“You could either force it or do it by agreement,” Guadagno said.
Murphy, meanwhile, went right back to the school-funding issue, and also talked about affordable housing and encouraging more shared services.
“I think you can incent school districts and communities to share services as opposed to hitting them over the head with a stick,” Murphy said.
The debate also covered a lot of ground on other issues, including gun violence and ways to prevent mass shootings like the recent massacre in Las Vegas, where a lone gunman killed 58 and wounded more than 500.
Murphy bragged about having an “F” rating from the powerful National Rifle Association, and said he would do more to keep guns from getting in the hands of violent criminals, improve background checks, and work harder to keep weapons from coming into New Jersey from other states.
“I am strongly of the opinion that I would sign all of the gun-safety laws that have been vetoed by the Christie-Guadagno administration,” Murphy said.
That led to a response from Guadagno, who said the issue of gun violence “is not a political problem.”
“I don’t believe the answer is to take guns out of the hands of honest, law-abiding citizens,” she said.
But it was the discussions of immigration and Weinstein that drew maybe the strongest accusations among the two candidates. Murphy is a former finance chair for the Democratic National Committee, which has accepted donations from Weinstein, who is now being accused of sexual harassment and making unwanted sexual advances on numerous women. Guadagno charged that Murphy has not been aggressive enough in coming forward to condemn Weinstein.
“I want to call Phil Murphy a coward,” Guadagno said. “Shame on him for not coming forward earlier.”
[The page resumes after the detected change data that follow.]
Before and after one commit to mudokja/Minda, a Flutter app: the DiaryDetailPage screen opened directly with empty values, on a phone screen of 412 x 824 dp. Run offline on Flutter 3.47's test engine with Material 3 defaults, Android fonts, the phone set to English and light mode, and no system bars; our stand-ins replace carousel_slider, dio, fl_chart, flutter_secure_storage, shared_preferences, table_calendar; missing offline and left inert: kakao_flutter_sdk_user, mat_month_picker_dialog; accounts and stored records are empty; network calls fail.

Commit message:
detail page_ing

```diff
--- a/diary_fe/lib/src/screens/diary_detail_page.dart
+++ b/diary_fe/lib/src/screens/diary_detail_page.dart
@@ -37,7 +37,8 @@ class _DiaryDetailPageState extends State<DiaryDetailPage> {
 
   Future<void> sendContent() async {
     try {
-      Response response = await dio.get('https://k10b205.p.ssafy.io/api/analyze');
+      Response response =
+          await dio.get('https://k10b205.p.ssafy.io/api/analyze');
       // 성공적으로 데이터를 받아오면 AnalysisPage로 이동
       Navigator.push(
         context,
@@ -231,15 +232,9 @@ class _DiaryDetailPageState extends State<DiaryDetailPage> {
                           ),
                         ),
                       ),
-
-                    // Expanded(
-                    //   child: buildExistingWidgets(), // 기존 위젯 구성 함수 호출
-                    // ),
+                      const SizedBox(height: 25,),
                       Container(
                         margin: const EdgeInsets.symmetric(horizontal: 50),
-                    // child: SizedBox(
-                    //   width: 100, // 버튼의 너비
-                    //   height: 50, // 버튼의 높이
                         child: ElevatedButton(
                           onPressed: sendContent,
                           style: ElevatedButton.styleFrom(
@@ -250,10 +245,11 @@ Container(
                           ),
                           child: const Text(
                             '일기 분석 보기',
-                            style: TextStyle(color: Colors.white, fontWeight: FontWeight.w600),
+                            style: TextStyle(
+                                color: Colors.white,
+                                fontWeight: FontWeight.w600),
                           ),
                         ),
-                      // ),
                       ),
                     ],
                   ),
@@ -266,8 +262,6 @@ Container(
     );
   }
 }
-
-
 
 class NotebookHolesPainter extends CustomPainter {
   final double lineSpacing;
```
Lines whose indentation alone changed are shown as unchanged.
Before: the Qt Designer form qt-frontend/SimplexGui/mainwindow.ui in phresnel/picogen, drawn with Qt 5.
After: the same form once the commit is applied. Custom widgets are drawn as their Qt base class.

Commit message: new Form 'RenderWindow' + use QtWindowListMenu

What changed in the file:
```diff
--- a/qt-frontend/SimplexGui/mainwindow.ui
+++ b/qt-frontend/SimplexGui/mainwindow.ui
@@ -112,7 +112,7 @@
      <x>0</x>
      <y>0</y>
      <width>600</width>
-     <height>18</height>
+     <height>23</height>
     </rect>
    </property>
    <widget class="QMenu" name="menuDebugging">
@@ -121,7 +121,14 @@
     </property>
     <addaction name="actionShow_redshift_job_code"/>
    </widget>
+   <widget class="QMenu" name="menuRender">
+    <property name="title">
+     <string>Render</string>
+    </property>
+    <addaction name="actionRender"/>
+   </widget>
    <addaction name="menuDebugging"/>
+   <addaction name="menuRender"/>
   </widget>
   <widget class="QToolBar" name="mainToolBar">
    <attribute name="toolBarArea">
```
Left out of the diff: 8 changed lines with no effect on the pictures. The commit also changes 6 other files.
Murphy, meanwhile, pounced during a discussion about so-called dreamers — undocumented immigrants who were brought to the U.S. at a young age by their parents. The dreamers had been protected for years from deportation by an executive order signed by former President Barack Obama, but Trump rescinded the order last month, leaving theof roughly 22,000 New Jersey residents in question. When Guadagno moved from talking about the dreamers to crimes committed by undocumented immigrants in general, Murphy said she was committing the same error as Trump by effectively stereotyping all undocumented immigrants as criminals.
“With all due respect, let’s not tell half-truths or untruths about any of this,” Murphy said.
“You pit ‘us’ against ‘them.’ You cast a pall over entire communities of people. That is un-American,” he went on to say.
As the debate wrapped up, both candidates focused again on policy-oriented messages, with Guadagno using her time to portray the November 7 election as one that will determine whether the state will continue to be affordable for most New Jersey families.
“It’s about making New Jersey a place where we can afford to live again,” she said.
For his part, Murphy cast the decision before voters as one of “turning the page” to a different brand of leadership after nearly eight years under Christie and Guadagno.
“We can turn the page, we can change leadership, leadership that celebrates and rebuilds the middle class, and the bridge into the middle class,” Murphy said.
After the debate ended, both candidates spoke separately with reporters about their experiences on the stage. Guadagno was also pressed to answer why she bragged about some elements of Christie’s record, including an improved unemployment rate, but distanced herself from most others, and Murphy was challenged to explain whether he did enough to ease concerns about property taxes, which polls show is the top issue this year for voters. And when asked how they thought they fared overall, Guadagno responded by saying she “loved every single second of it,” and Murphy said “we got our message out, we held our own.”
The two candidates will debate for a final time on October 18 at William Paterson University, and voters will go to the polls to decide the contest on November 7.